When Barack Obama issued just the third veto of his presidency on Tuesday, of a bill allowing construction of the Keystone XL pipeline, Republicans were outraged, or at least pretended they were outraged. House Speaker John Boehner called it a “national embarrassment,” and Senate Majority Leader Mitch McConnell promised a vote to override the veto, as doomed an effort as every other piece of legislation Republicans hope to pass in the next two years.
But maybe Obama wasn’t cruelly crushing Republicans’ hopes for the limitless economic bounty that the pipeline would bring, as it turned America into a tar-sands-fueled paradise of high wages and economic opportunity. Maybe he was actually doing them a favor.
I say that because Republicans have really gone off the deep end when it comes to the Keystone XL, and they’ll be well served to move past this issue and see if they can come up with some real economic ideas that might not only appeal to the public, but could have a chance of adding momentum to the economy.
Because if you’ve listened to them for the past couple of years, you’d think that America’s entire economic future depended on this one project. Any time a Republican politician was asked what we should do to improve the economy, the first thing that would come out of their mouth would be, “We need to build the Keystone XL pipeline.”
That’s despite the fact that even under the most optimistic assessment, Keystone would have created 42,000 temporary jobs, and as few as 35 permanent jobs maintaining it. And those 42,000 included indirect jobs created by the spending on the pipeline, in every industry anyone could think of, from apparel to entertainment.
To put it in a broader context, the U.S. economy created 3.2 million jobs in 2014, or 76 times as many as the temporary job number Keystone would have created under even the most generous accounting. If everything went well, Keystone could have increased the total number of jobs in the United States by a grand total of three one-hundredths of one percent. You can believe it was a good idea, but you can’t honestly say it would have had a meaningful impact on an economy the size of America’s.
So why did Republicans become so invested in the Keystone XL? It isn’t hard to understand.
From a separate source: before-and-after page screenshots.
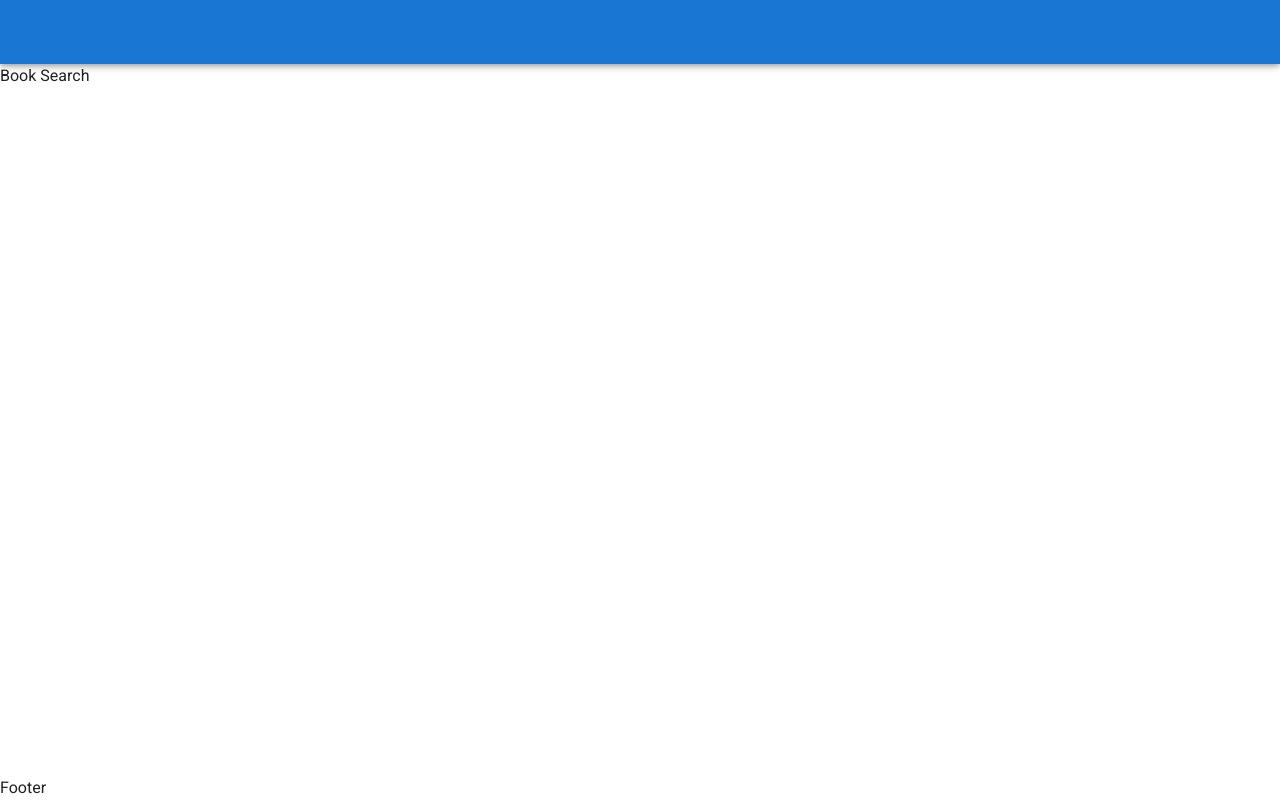
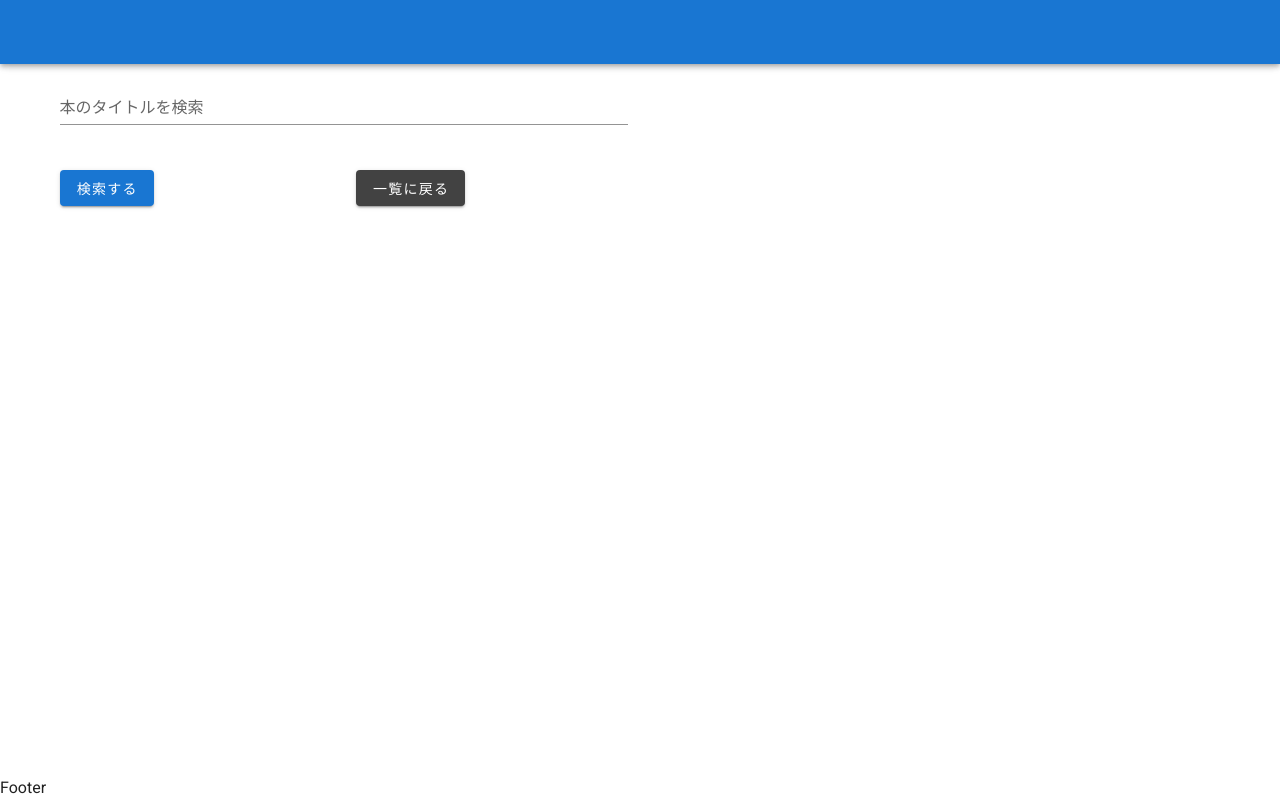
Before and after one commit to Arimuuuura/vue2-books-api, a Vue app: page /search in a window 1280 px wide. Built offline with nearby package versions, Linux system fonts and the light colour scheme.

Commit message:
検索画面の作成

```diff
--- a/src/App.vue
+++ b/src/App.vue
@@ -3,7 +3,9 @@
     <HeaderView/>
 
     <v-main>
-      <router-view/>
+      <v-container>
+        <router-view/>
+      </v-container>
     </v-main>
     <FooterView />
   </v-app>
--- a/src/pages/BookSearch.vue
+++ b/src/pages/BookSearch.vue
@@ -1,10 +1,97 @@
 <template>
-  <div>Book Search</div>
+	<div>
+		<v-row>
+			<v-col cols="6">
+				<v-text-field
+					label="本のタイトルを検索"
+					v-model="keyword"
+				>
+				</v-text-field>
+			</v-col>
+		</v-row>
+		<v-row>
+			<v-col cols="3">
+				<v-btn
+					color="primary"
+					@click="search(keyword)"
+				>
+					検索する
+				</v-btn>
+			</v-col>
+			<v-col cols="3">
+				<v-btn
+					color="secondary"
+					to="/"
+				>
+					一覧に戻る
+				</v-btn>
+			</v-col>
+		</v-row>
+		<v-row>
+			<v-col
+				cols="12"
+				md="6"
+				v-for="(book, index) in searchResults" :key="book.index"
+			>
+				<v-card class="mx-auto">
+					<v-row>
+						<v-col cols="4">
+							<v-img :src="book.image"></v-img>
+						</v-col>
+						<v-col cols="8">
+							<v-card-title>{{ book.title }}</v-card-title>
+							{{ book.description }}
+							<v-spacer></v-spacer>
+							<v-card-actions>
+								<v-btn fab dark color="indigo" @click="addBookList(index)">
+									<v-icon dark>mdi-plus</v-icon>
+								</v-btn>
+							</v-card-actions>
+						</v-col>
+					</v-row>
+				</v-card>
+			</v-col>
+		</v-row>
+	</div>
 </template>
 
 <script>
 export default {
+	name: 'BookSearch',
+	data() {
+		return {
+			keyword: '',
+			searchResults: [],
+		}
+	},
+	methods: {
+		async search(keyword) {
+			this.searchResults = []
 
+			const baseUrl = 'https://www.googleapis.com/books/v1/volumes?'
+			const params = {
+				q: `intitle: ${keyword}`,
+				maxResults: 40
+			}
+			const queryParams = new URLSearchParams(params)
+			console.log(`${baseUrl}${queryParams}`);
+			const response = await fetch(`${baseUrl}${queryParams}`)
+			.then(res => res.json())
+
+			console.log(response.items);
+
+			for(let book of response.items) {
+				let title = book.volumeInfo.title
+				let img = book.volumeInfo.imageLinks
+				let description = book.volumeInfo.description
+				this.searchResults.push({
+					title: title ? title : '',
+					image: img ? img.thumbnail : '',
+					description: description ? description.slice(0, 40) : '',
+				})
+			}
+		}
+	}
 }
 </script>
 
```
Once environmental activists seized on the pipeline as an organizing issue, one worth fighting about not only for its own sake but also as a concrete representation of climate change (which can sometimes seem like an abstract problem whose effects are mostly in the future), Republicans felt an obligation to join the battle, fire right back and say that it was absolutely vital to the nation’s economic health.
And of course, it meant supporting the fossil fuel industry, and the GOP is still the party of “Drill, baby, drill!” The longer the controversy dragged on, the more convinced Republicans became that building the pipeline was the most important thing we could do to get America back on its feet.
But now that the Keystone drama is approaching its end, Republicans are going to have to come up with a new answer to the question of what they’d like to do to improve the economy. They have their old standbys — cut taxes, reduce regulations — but those are sounding rather stale at a time when people are concerned with inequality and stagnant wages.
So perhaps now that they have no choice but to move beyond the Keystone XL, they’ll come up with some creative ideas that might actually have a real impact on Americans’ economic lives. Stranger things have happened.